In the case of State v. Flenner, 236 Ala. 228, 181 So. 786, 790, the Supreme Court of Alabama defined income as follows: "It is to be given a broad meaning. It must be rationally construed and not stretched to include purely theoretical as distinguished from practical conceptions. Income as a subject of taxation imports an actual gain. It must mean an increase of wealth out of which money may be taken to satisfy the pecuniary imposition laid for the support of government." See also Brown v. Long, 242 Mass. 242, 136 N.E. 188; Brandon v. State Revenue Commission, 54 Ga.App. 62, 186 S.E. 872; 34 Words and Phrases, Perm. Ed., p. 215; Southern Weaving Co. v. Query, 206 S.C. 307, 34 S.E.2d 51.

In the Query case, supra, where the Federal Renegotiation Act was involved, the same contention was advanced by the tax authorities as here made, that is that the sums paid to appellee were received by him under a claim of right and that he could use and dispose of such sums as he saw fit. In that case it was pointed out by the court that the right of the taxpayer to retain the money did not depend upon subsequent events. It was shown that at the time the contractor was performing his contract and when he received the funds, he knew and agreed in effect that he received these funds with the obligation to make restitution *39 to the Government to the extent that such prices were subsequently determined to be excessive. So in that case as here all the facts upon which the taxpayer's liability to make refund to the Government had occurred and the factors were then fixed that were to be considered in determining the amount to be refunded. Only the computation of the amount to be refunded had then not been made. In the present case all the factors and all other contingencies and conditions upon which the amount to be calculated for repayment were in existence and then known in 1942. The only thing unknown in 1942 was the exact amount to be returned, if any, but this was not at that time unknowable. We do not consider that the $310,000 in question constituted a gain or profit under the Alabama state income tax statute.

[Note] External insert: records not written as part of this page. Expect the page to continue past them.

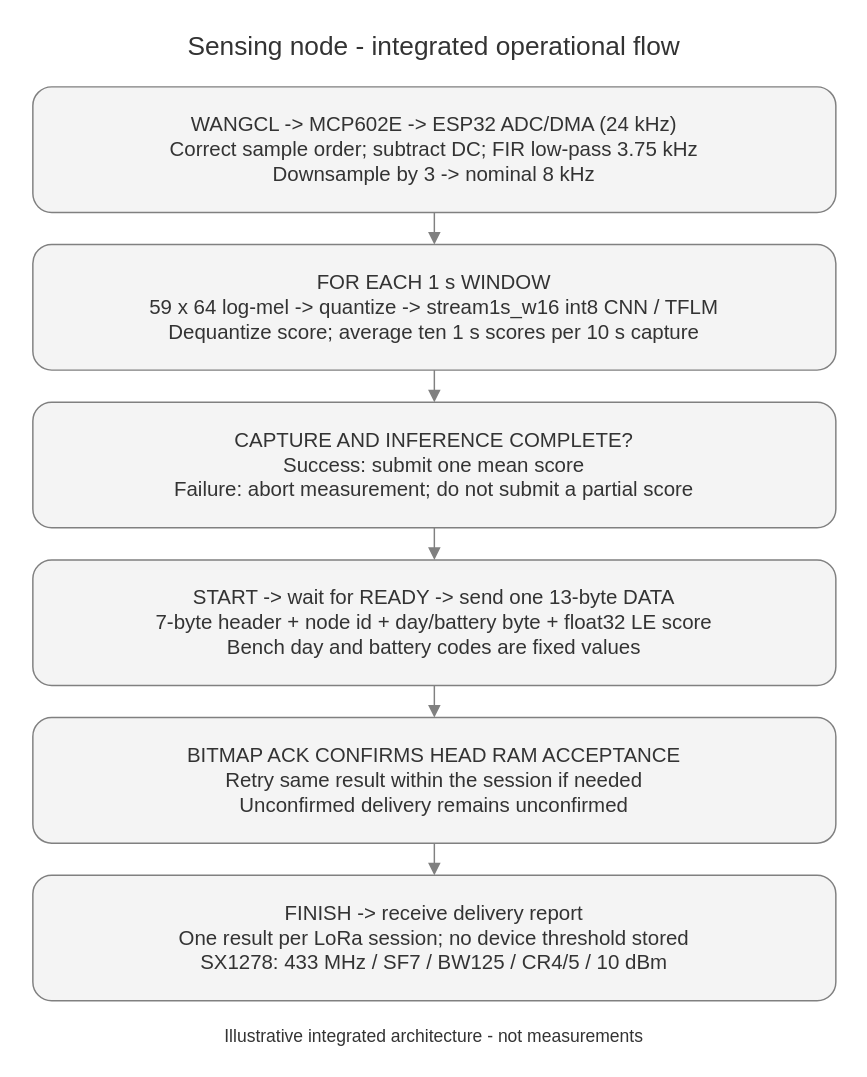
Before: page "Sensing Layer Operational Flow" (6 of 8) of output/diagrams/Senior_Design_Section4_EdgeML.drawio.xml in Battikhah/senior-design-report, a draw.io diagram. Source tidied: cells renumbered, new cells numbered last; positions are measured from the earlier drawing's top-left corner, leaving out a move shared by most shapes. Both pictures are drawn from the tidied source at 146%, with x=0, y=0 at pixel (25, 25).
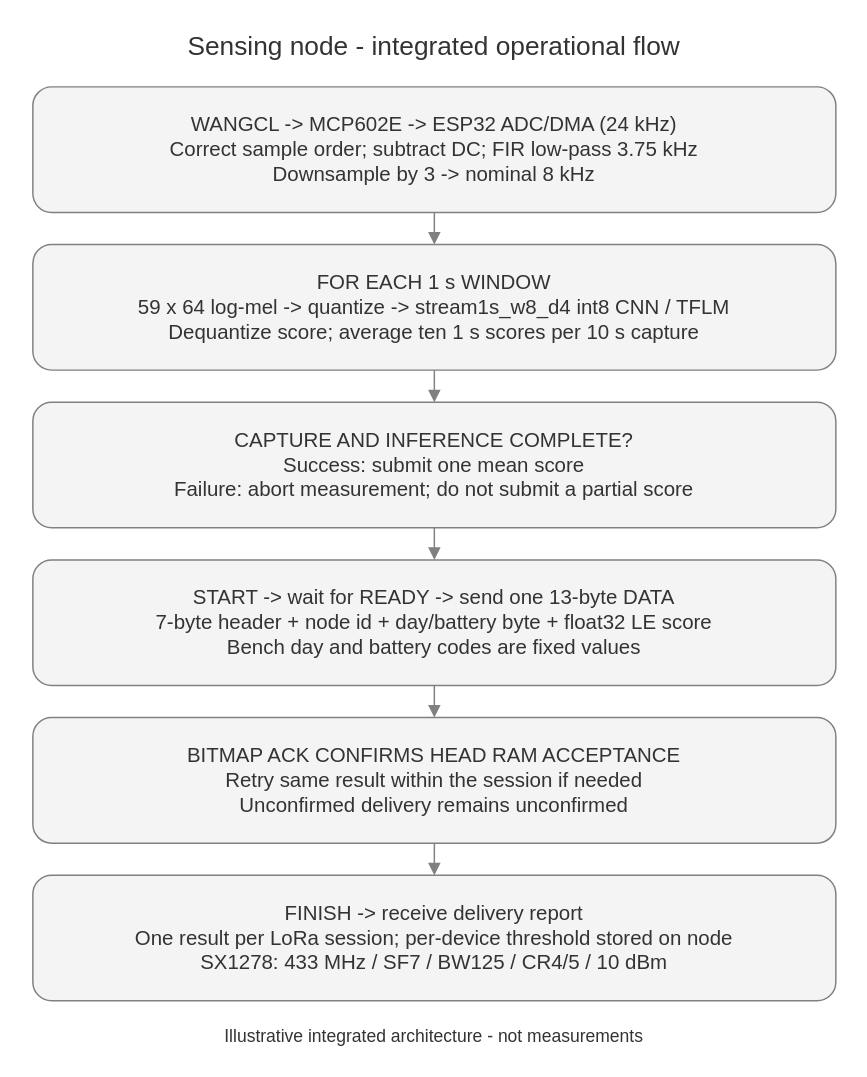
After the change.

What changed in the source:
```diff
@@
 <mxGraphModel>
   <root>
     <mxCell id="0" />
     <mxCell id="1" parent="0" />
     <mxCell id="2" value="Sensing node - integrated operational flow" style="rounded=1;whiteSpace=wrap;html=1;fontSize=18;fontColor=#333333;strokeColor=#808080;fillColor=#F4F4F4;align=center;verticalAlign=middle;strokeColor=none;fillColor=none;" parent="1" vertex="1">
       <mxGeometry width="560" height="30" as="geometry" />
     </mxCell>
     <mxCell id="3" value="Illustrative integrated architecture - not measurements" style="rounded=1;whiteSpace=wrap;html=1;fontSize=12;fontColor=#333333;strokeColor=#808080;fillColor=#F4F4F4;align=center;verticalAlign=middle;strokeColor=none;fillColor=none;" parent="1" vertex="1">
       <mxGeometry y="682" width="560" height="22" as="geometry" />
     </mxCell>
     <mxCell id="4" value="WANGCL -&gt; MCP602E -&gt; ESP32 ADC/DMA (24 kHz)&lt;br&gt;Correct sample order; subtract DC; FIR low-pass 3.75 kHz&lt;br&gt;Downsample by 3 -&gt; nominal 8 kHz" style="rounded=1;whiteSpace=wrap;html=1;fontSize=14;fontColor=#333333;strokeColor=#808080;fillColor=#F4F4F4;align=center;verticalAlign=middle;" parent="1" vertex="1">
       <mxGeometry x="5" y="42" width="550" height="86" as="geometry" />
     </mxCell>
-    <mxCell id="5" value="FOR EACH 1 s WINDOW&lt;br&gt;59 x 64 log-mel -&gt; quantize -&gt; stream1s_w16 int8 CNN / TFLM&lt;br&gt;Dequantize score; average ten 1 s scores per 10 s capture" style="rounded=1;whiteSpace=wrap;html=1;fontSize=14;fontColor=#333333;strokeColor=#808080;fillColor=#F4F4F4;align=center;verticalAlign=middle;" parent="1" vertex="1">
+    <mxCell id="5" value="FOR EACH 1 s WINDOW&lt;br&gt;59 x 64 log-mel -&gt; quantize -&gt; stream1s_w8_d4 int8 CNN / TFLM&lt;br&gt;Dequantize score; average ten 1 s scores per 10 s capture" style="rounded=1;whiteSpace=wrap;html=1;fontSize=14;fontColor=#333333;strokeColor=#808080;fillColor=#F4F4F4;align=center;verticalAlign=middle;" parent="1" vertex="1">
       <mxGeometry x="5" y="150" width="550" height="86" as="geometry" />
     </mxCell>
     <mxCell id="6" style="edgeStyle=orthogonalEdgeStyle;rounded=0;html=1;endArrow=block;strokeColor=#808080;fontColor=#333333;fontSize=12;labelBackgroundColor=#FFFFFF;exitX=0.5;exitY=1;entryX=0.5;entryY=0;" parent="1" edge="1" source="4" target="5">
       <mxGeometry relative="1" as="geometry" />
     </mxCell>
     <mxCell id="7" value="CAPTURE AND INFERENCE COMPLETE?&lt;br&gt;Success: submit one mean score&lt;br&gt;Failure: abort measurement; do not submit a partial score" style="rounded=1;whiteSpace=wrap;html=1;fontSize=14;fontColor=#333333;strokeColor=#808080;fillColor=#F4F4F4;align=center;verticalAlign=middle;" parent="1" vertex="1">
       <mxGeometry x="5" y="258" width="550" height="86" as="geometry" />
     </mxCell>
     <mxCell id="8" style="edgeStyle=orthogonalEdgeStyle;rounded=0;html=1;endArrow=block;strokeColor=#808080;fontColor=#333333;fontSize=12;labelBackgroundColor=#FFFFFF;exitX=0.5;exitY=1;entryX=0.5;entryY=0;" parent="1" edge="1" source="5" target="7">
       <mxGeometry relative="1" as="geometry" />
     </mxCell>
     <mxCell id="9" value="START -&gt; wait for READY -&gt; send one 13-byte DATA&lt;br&gt;7-byte header + node id + day/battery byte + float32 LE score&lt;br&gt;Bench day and battery codes are fixed values" style="rounded=1;whiteSpace=wrap;html=1;fontSize=14;fontColor=#333333;strokeColor=#808080;fillColor=#F4F4F4;align=center;verticalAlign=middle;" parent="1" vertex="1">
       <mxGeometry x="5" y="366" width="550" height="86" as="geometry" />
     </mxCell>
     <mxCell id="10" style="edgeStyle=orthogonalEdgeStyle;rounded=0;html=1;endArrow=block;strokeColor=#808080;fontColor=#333333;fontSize=12;labelBackgroundColor=#FFFFFF;exitX=0.5;exitY=1;entryX=0.5;entryY=0;" parent="1" edge="1" source="7" target="9">
       <mxGeometry relative="1" as="geometry" />
     </mxCell>
     <mxCell id="11" value="BITMAP ACK CONFIRMS HEAD RAM ACCEPTANCE&lt;br&gt;Retry same result within the session if needed&lt;br&gt;Unconfirmed delivery remains unconfirmed" style="rounded=1;whiteSpace=wrap;html=1;fontSize=14;fontColor=#333333;strokeColor=#808080;fillColor=#F4F4F4;align=center;verticalAlign=middle;" parent="1" vertex="1">
       <mxGeometry x="5" y="474" width="550" height="86" as="geometry" />
     </mxCell>
     <mxCell id="12" style="edgeStyle=orthogonalEdgeStyle;rounded=0;html=1;endArrow=block;strokeColor=#808080;fontColor=#333333;fontSize=12;labelBackgroundColor=#FFFFFF;exitX=0.5;exitY=1;entryX=0.5;entryY=0;" parent="1" edge="1" source="9" target="11">
       <mxGeometry relative="1" as="geometry" />
     </mxCell>
-    <mxCell id="13" value="FINISH -&gt; receive delivery report&lt;br&gt;One result per LoRa session; no device threshold stored&lt;br&gt;SX1278: 433 MHz / SF7 / BW125 / CR4/5 / 10 dBm" style="rounded=1;whiteSpace=wrap;html=1;fontSize=14;fontColor=#333333;strokeColor=#808080;fillColor=#F4F4F4;align=center;verticalAlign=middle;" parent="1" vertex="1">
+    <mxCell id="13" value="FINISH -&gt; receive delivery report&lt;br&gt;One result per LoRa session; per-device threshold stored on node&lt;br&gt;SX1278: 433 MHz / SF7 / BW125 / CR4/5 / 10 dBm" style="rounded=1;whiteSpace=wrap;html=1;fontSize=14;fontColor=#333333;strokeColor=#808080;fillColor=#F4F4F4;align=center;verticalAlign=middle;" parent="1" vertex="1">
       <mxGeometry x="5" y="582" width="550" height="86" as="geometry" />
     </mxCell>
     <mxCell id="14" style="edgeStyle=orthogonalEdgeStyle;rounded=0;html=1;endArrow=block;strokeColor=#808080;fontColor=#333333;fontSize=12;labelBackgroundColor=#FFFFFF;exitX=0.5;exitY=1;entryX=0.5;entryY=0;" parent="1" edge="1" source="11" target="13">
       <mxGeometry relative="1" as="geometry" />
     </mxCell>
   </root>
 </mxGraphModel>
```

But it is argued that S. A. Brown made a return on a calendar year and cash basis. In other words, in accordance with Burnet v. Sanford and Banks Co., 282 U.S. 359, 51 S. Ct. 150, 75 L. Ed. 383, the proposition is advanced that when the calendar year was at an end the rights of S. A. Brown became fixed and that he could not have his taxable income for 1942 so reduced by a renegotiation of the Federal Government made in subsequent years. We quite understand and appreciate the necessity and value of the rule which provides that the taxes on income actually received in one year may not be withheld because the transaction from which such income flows has not been completed in that year and losses may thereafter occur in a subsequent year. But the situation here is different. Within the time allowed by the Alabama statute S. A. Brown filed his petition under § 410, Title 51, Code of 1940, for a refund because he had received notice that his contracts would be renegotiated. The very purpose of § 410, Title 51, Code of 1940 is to permit of a correction of the amount of the tax where the tax has been erroneously paid. State v. Woodroof, 253 Ala. 620, 46 So. 2d 553, 562. We do not think that the good purposes of this statute should be thwarted in this case because it was determined subsequent to 1942 that amounts paid to the taxpayer in 1942 were excessive and subject to refund. If this were true the statute would be emasculated.

It is said by the state that S. A. Brown could take deductions in years subsequent to 1942 for repayments made to the Government in such years. But this is not the relief to which appellee is entitled. He is entitled to have his taxable income for 1942 reduced by the amounts he has been required to return to the Government and his tax for 1942 computed accordingly. Due to variation in income from year to year a deduction in a subsequent year might be of much lesser value to the taxpayer than reduction of taxable income in the year in question.

The decree of the lower court is correct and should be affirmed.


BROWN, FOSTER and LAWSON, JJ., concur.